Confusion,Memory Loss,and Altered Alertness - Topic Overview
It is not unusual to
occasionally forget where you put your keys or glasses, where you parked your
car, or the name of an acquaintance. As you age, it may take you longer to
remember things. Not all older adults have memory changes, but they can be a
normal part of aging. This type of memory problem is more often annoying than
Memory loss that begins suddenly or that significantly
interferes with your ability to function in daily life may mean a more serious
problem is present.
- Dementia is a slow decline
in memory, problem-solving ability, learning ability, and judgment that may
occur over several weeks to several months. Many health conditions can cause
dementia or symptoms similar to dementia. In some cases dementia may be
Alzheimer's disease is the most common cause of
dementia in people older than age 65.
- Delirium is a sudden change in how well a person's brain is
working (mental status). Delirium can cause confusion, change the sleep-wake
cycles, and cause unusual behavior. Delirium can have many causes, such as
withdrawal from alcohol or drugs or medicines, or the development or worsening
of an infection or other health problem.
- Amnesia is memory loss that may be caused by a head injury, a
stroke, substance abuse, or a severe emotional event, such as from combat or a
motor vehicle accident. Depending upon the cause, amnesia may be either
temporary or permanent.

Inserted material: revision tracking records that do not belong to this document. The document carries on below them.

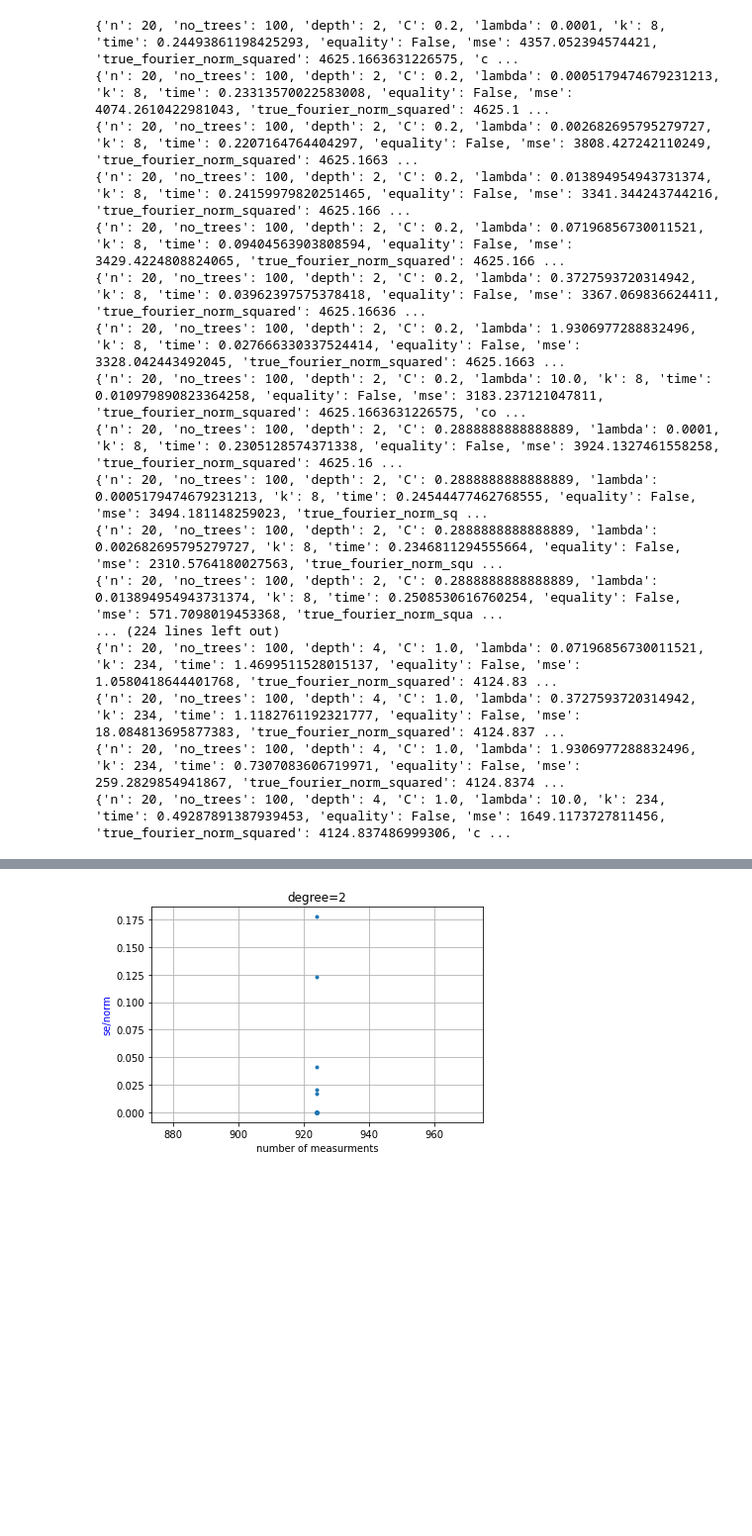
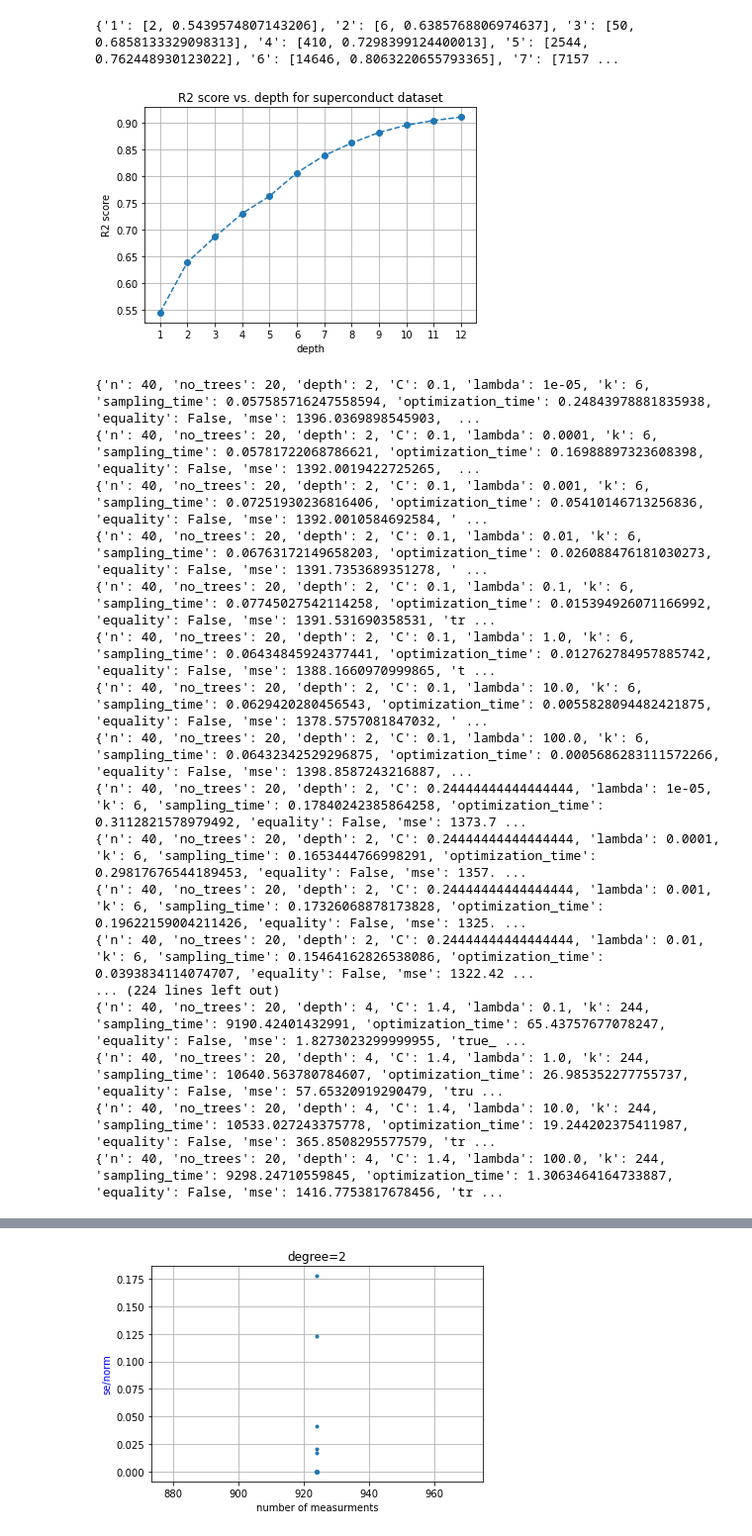
Before and after one commit to andisheh94/sparse_fourier_and_cs_on_xgboost, a Jupyter notebook: learning_boolean_functions/plotter/plotter.ipynb, the cells around one changed output, grey strips where cells are left out. Shown at 99% size. Drawn from its saved outputs; the diff is of its cells as text; code cells hidden in the pictures; blank space fills up the shorter version.

```diff
--- a/learning_boolean_functions/plotter/plotter.ipynb
+++ b/learning_boolean_functions/plotter/plotter.ipynb
@@ -9,0 +8,20 @@ no_trees = 100
+# %%
+with open(f"../random_forest_builder/scores_{dataset}.json", "r") as f:
+    data = json.loads(f.read())
+    print(data)
+x, y = [], []
+for depth, [k, r2] in data.items():
+    x.append(depth)
+    y.append(r2)
+fig, ax = plt.subplots()
+ax.set_ylabel("R2 score")
+ax.set_xlabel("depth")
+ax.plot(x, y, "--o")
+ax.xaxis.grid()
+ax.yaxis.grid()
+ax.set_title(f"R2 score vs. depth for {dataset} dataset")
+plt.savefig(f"plots/{dataset}_R2", dpi=300)
+plt.show()
+# %% [output]
+{'1': [2, 0.5439574807143206], '2': [6, 0.6385768806974637], '3': [50, 0.6858133329098313], '4': [410, 0.7298399124400013], '5': [2544, 0.762448930123022], '6': [14646, 0.8063220655793365], '7': [7157 ...
+[figure, added]
@@ -12,31 +33,31 @@ no_trees = 100
 result_cs = {}
 for depth in range(2,5):
     result_cs[depth] = []
-    for C in np.linspace(0.2, 1, 10):
-        for lmda_i, lmda in enumerate(10 ** np.linspace(-4,1,8)):
+    for C in np.linspace(0.1, 1.4, 10):
+        for lmda_i, lmda in enumerate(10 ** np.linspace(-5,2,8)):
             try:
                 f =open(f"../results/cs/{dataset}_n={n}_no_trees={no_trees}_depth={depth}_C={C:.3}_lambda={lmda:.6}.json")
                 data = json.loads(f.read())
-                print(data)
-                result_cs[depth].append((data["measurements"], data["mse"]/data['true_fourier_norm_squared']))
+                # print(data)
+                result_cs[depth].append((data["measurements"], data["mse"]/data['true_fourier_norm_squared'], data["C"], data["lambda"], data["optimization_time"]))
             except:
                 print(f"Couldn't find results/{dataset}_n={n}_no_trees={no_trees}_depth={depth}_C={C:.3}_lambda={lmda:.6}.json")
 # %% [output]
-{'n': 20, 'no_trees': 100, 'depth': 2, 'C': 0.2, 'lambda': 0.0001, 'k': 8, 'time': 0.24493861198425293, 'equality': False, 'mse': 4357.052394574421, 'true_fourier_norm_squared': 4625.1663631226575, 'c ...
-{'n': 20, 'no_trees': 100, 'depth': 2, 'C': 0.2, 'lambda': 0.0005179474679231213, 'k': 8, 'time': 0.23313570022583008, 'equality': False, 'mse': 4074.2610422981043, 'true_fourier_norm_squared': 4625.1 ...
-{'n': 20, 'no_trees': 100, 'depth': 2, 'C': 0.2, 'lambda': 0.002682695795279727, 'k': 8, 'time': 0.2207164764404297, 'equality': False, 'mse': 3808.427242110249, 'true_fourier_norm_squared': 4625.1663 ...
-{'n': 20, 'no_trees': 100, 'depth': 2, 'C': 0.2, 'lambda': 0.013894954943731374, 'k': 8, 'time': 0.24159979820251465, 'equality': False, 'mse': 3341.344243744216, 'true_fourier_norm_squared': 4625.166 ...
-{'n': 20, 'no_trees': 100, 'depth': 2, 'C': 0.2, 'lambda': 0.07196856730011521, 'k': 8, 'time': 0.09404563903808594, 'equality': False, 'mse': 3429.4224808824065, 'true_fourier_norm_squared': 4625.166 ...
-{'n': 20, 'no_trees': 100, 'depth': 2, 'C': 0.2, 'lambda': 0.3727593720314942, 'k': 8, 'time': 0.03962397575378418, 'equality': False, 'mse': 3367.069836624411, 'true_fourier_norm_squared': 4625.16636 ...
-{'n': 20, 'no_trees': 100, 'depth': 2, 'C': 0.2, 'lambda': 1.9306977288832496, 'k': 8, 'time': 0.027666330337524414, 'equality': False, 'mse': 3328.042443492045, 'true_fourier_norm_squared': 4625.1663 ...
-{'n': 20, 'no_trees': 100, 'depth': 2, 'C': 0.2, 'lambda': 10.0, 'k': 8, 'time': 0.010979890823364258, 'equality': False, 'mse': 3183.237121047811, 'true_fourier_norm_squared': 4625.1663631226575, 'co ...
-{'n': 20, 'no_trees': 100, 'depth': 2, 'C': 0.2888888888888889, 'lambda': 0.0001, 'k': 8, 'time': 0.2305128574371338, 'equality': False, 'mse': 3924.1327461558258, 'true_fourier_norm_squared': 4625.16 ...
-{'n': 20, 'no_trees': 100, 'depth': 2, 'C': 0.2888888888888889, 'lambda': 0.0005179474679231213, 'k': 8, 'time': 0.24544477462768555, 'equality': False, 'mse': 3494.181148259023, 'true_fourier_norm_sq ...
-{'n': 20, 'no_trees': 100, 'depth': 2, 'C': 0.2888888888888889, 'lambda': 0.002682695795279727, 'k': 8, 'time': 0.2346811294555664, 'equality': False, 'mse': 2310.5764180027563, 'true_fourier_norm_squ ...
-{'n': 20, 'no_trees': 100, 'depth': 2, 'C': 0.2888888888888889, 'lambda': 0.013894954943731374, 'k': 8, 'time': 0.2508530616760254, 'equality': False, 'mse': 571.7098019453368, 'true_fourier_norm_squa ...
+{'n': 40, 'no_trees': 20, 'depth': 2, 'C': 0.1, 'lambda': 1e-05, 'k': 6, 'sampling_time': 0.057585716247558594, 'optimization_time': 0.24843978881835938, 'equality': False, 'mse': 1396.0369898545903,  ...
+{'n': 40, 'no_trees': 20, 'depth': 2, 'C': 0.1, 'lambda': 0.0001, 'k': 6, 'sampling_time': 0.05781722068786621, 'optimization_time': 0.16988897323608398, 'equality': False, 'mse': 1392.0019422725265,  ...
+{'n': 40, 'no_trees': 20, 'depth': 2, 'C': 0.1, 'lambda': 0.001, 'k': 6, 'sampling_time': 0.07251930236816406, 'optimization_time': 0.05410146713256836, 'equality': False, 'mse': 1392.0010584692584, ' ...
+{'n': 40, 'no_trees': 20, 'depth': 2, 'C': 0.1, 'lambda': 0.01, 'k': 6, 'sampling_time': 0.06763172149658203, 'optimization_time': 0.026088476181030273, 'equality': False, 'mse': 1391.7353689351278, ' ...
+{'n': 40, 'no_trees': 20, 'depth': 2, 'C': 0.1, 'lambda': 0.1, 'k': 6, 'sampling_time': 0.07745027542114258, 'optimization_time': 0.015394926071166992, 'equality': False, 'mse': 1391.531690358531, 'tr ...
+{'n': 40, 'no_trees': 20, 'depth': 2, 'C': 0.1, 'lambda': 1.0, 'k': 6, 'sampling_time': 0.06434845924377441, 'optimization_time': 0.012762784957885742, 'equality': False, 'mse': 1388.1660970999865, 't ...
+{'n': 40, 'no_trees': 20, 'depth': 2, 'C': 0.1, 'lambda': 10.0, 'k': 6, 'sampling_time': 0.0629420280456543, 'optimization_time': 0.0055828094482421875, 'equality': False, 'mse': 1378.5757081847032, ' ...
+{'n': 40, 'no_trees': 20, 'depth': 2, 'C': 0.1, 'lambda': 100.0, 'k': 6, 'sampling_time': 0.06432342529296875, 'optimization_time': 0.0005686283111572266, 'equality': False, 'mse': 1398.8587243216887, ...
+{'n': 40, 'no_trees': 20, 'depth': 2, 'C': 0.24444444444444444, 'lambda': 1e-05, 'k': 6, 'sampling_time': 0.17840242385864258, 'optimization_time': 0.3112821578979492, 'equality': False, 'mse': 1373.7 ...
+{'n': 40, 'no_trees': 20, 'depth': 2, 'C': 0.24444444444444444, 'lambda': 0.0001, 'k': 6, 'sampling_time': 0.1653444766998291, 'optimization_time': 0.29817676544189453, 'equality': False, 'mse': 1357. ...
+{'n': 40, 'no_trees': 20, 'depth': 2, 'C': 0.24444444444444444, 'lambda': 0.001, 'k': 6, 'sampling_time': 0.17326068878173828, 'optimization_time': 0.19622159004211426, 'equality': False, 'mse': 1325. ...
+{'n': 40, 'no_trees': 20, 'depth': 2, 'C': 0.24444444444444444, 'lambda': 0.01, 'k': 6, 'sampling_time': 0.15464162826538086, 'optimization_time': 0.0393834114074707, 'equality': False, 'mse': 1322.42 ...
 ... (224 lines left out)
-{'n': 20, 'no_trees': 100, 'depth': 4, 'C': 1.0, 'lambda': 0.07196856730011521, 'k': 234, 'time': 1.4699511528015137, 'equality': False, 'mse': 1.0580418644401768, 'true_fourier_norm_squared': 4124.83 ...
-{'n': 20, 'no_trees': 100, 'depth': 4, 'C': 1.0, 'lambda': 0.3727593720314942, 'k': 234, 'time': 1.1182761192321777, 'equality': False, 'mse': 18.084813695877383, 'true_fourier_norm_squared': 4124.837 ...
-{'n': 20, 'no_trees': 100, 'depth': 4, 'C': 1.0, 'lambda': 1.9306977288832496, 'k': 234, 'time': 0.7307083606719971, 'equality': False, 'mse': 259.2829854941867, 'true_fourier_norm_squared': 4124.8374 ...
-{'n': 20, 'no_trees': 100, 'depth': 4, 'C': 1.0, 'lambda': 10.0, 'k': 234, 'time': 0.49287891387939453, 'equality': False, 'mse': 1649.1173727811456, 'true_fourier_norm_squared': 4124.837486999306, 'c ...
+{'n': 40, 'no_trees': 20, 'depth': 4, 'C': 1.4, 'lambda': 0.1, 'k': 244, 'sampling_time': 9190.42401432991, 'optimization_time': 65.43757677078247, 'equality': False, 'mse': 1.8273023299999955, 'true_ ...
+{'n': 40, 'no_trees': 20, 'depth': 4, 'C': 1.4, 'lambda': 1.0, 'k': 244, 'sampling_time': 10640.563780784607, 'optimization_time': 26.985352277755737, 'equality': False, 'mse': 57.65320919290479, 'tru ...
+{'n': 40, 'no_trees': 20, 'depth': 4, 'C': 1.4, 'lambda': 10.0, 'k': 244, 'sampling_time': 10533.027243375778, 'optimization_time': 19.244202375411987, 'equality': False, 'mse': 365.8508295577579, 'tr ...
+{'n': 40, 'no_trees': 20, 'depth': 4, 'C': 1.4, 'lambda': 100.0, 'k': 244, 'sampling_time': 9298.24710559845, 'optimization_time': 1.3063464164733887, 'equality': False, 'mse': 1416.7753817678456, 'tr ...
 # %%
```
Also changed, not shown: parts of 6 cells of this notebook, 8 other files.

Confusion or decreased alertness may be the first
symptom of a serious illness, particularly in older adults. Health problems
that cause confusion or decreased alertness can include:
- Infections, such as a urinary tract infection, respiratory infection, or sepsis.
- Alzheimer's disease.
- Asthma or
COPD, which cause a decrease in the amount of oxygen
or an increase in the amount of carbon dioxide in the
- Cardiac problems, such as
coronary artery disease, or irregular heartbeats
(arrhythmias), that reduce blood flow.
- Problems from
- Kidney or
liver failure, which causes high levels of toxins to
build up in the blood.
- Malnutrition and vitamin deficiencies caused
by problems, such as long-term alcoholism (Wernicke-Korsakoff syndrome).
- Mental health problems, such as
- Thyroid problems, such as
myxedema coma, or
Alcohol and many prescription and nonprescription
medicines can cause confusion or decreased alertness.
These problems may develop from:
- Taking too much of a medicine (overmedicating).
Overuse of medicines may be the single biggest cause of memory loss or
confusion in older adults.
- Alcohol and medicine interactions. This
is a problem, especially for older adults, who may take many medicines at the
- Misusing or abusing a medicine or
- Drug intoxication or the effects of withdrawal.
Other causes of confusion or decreased alertness can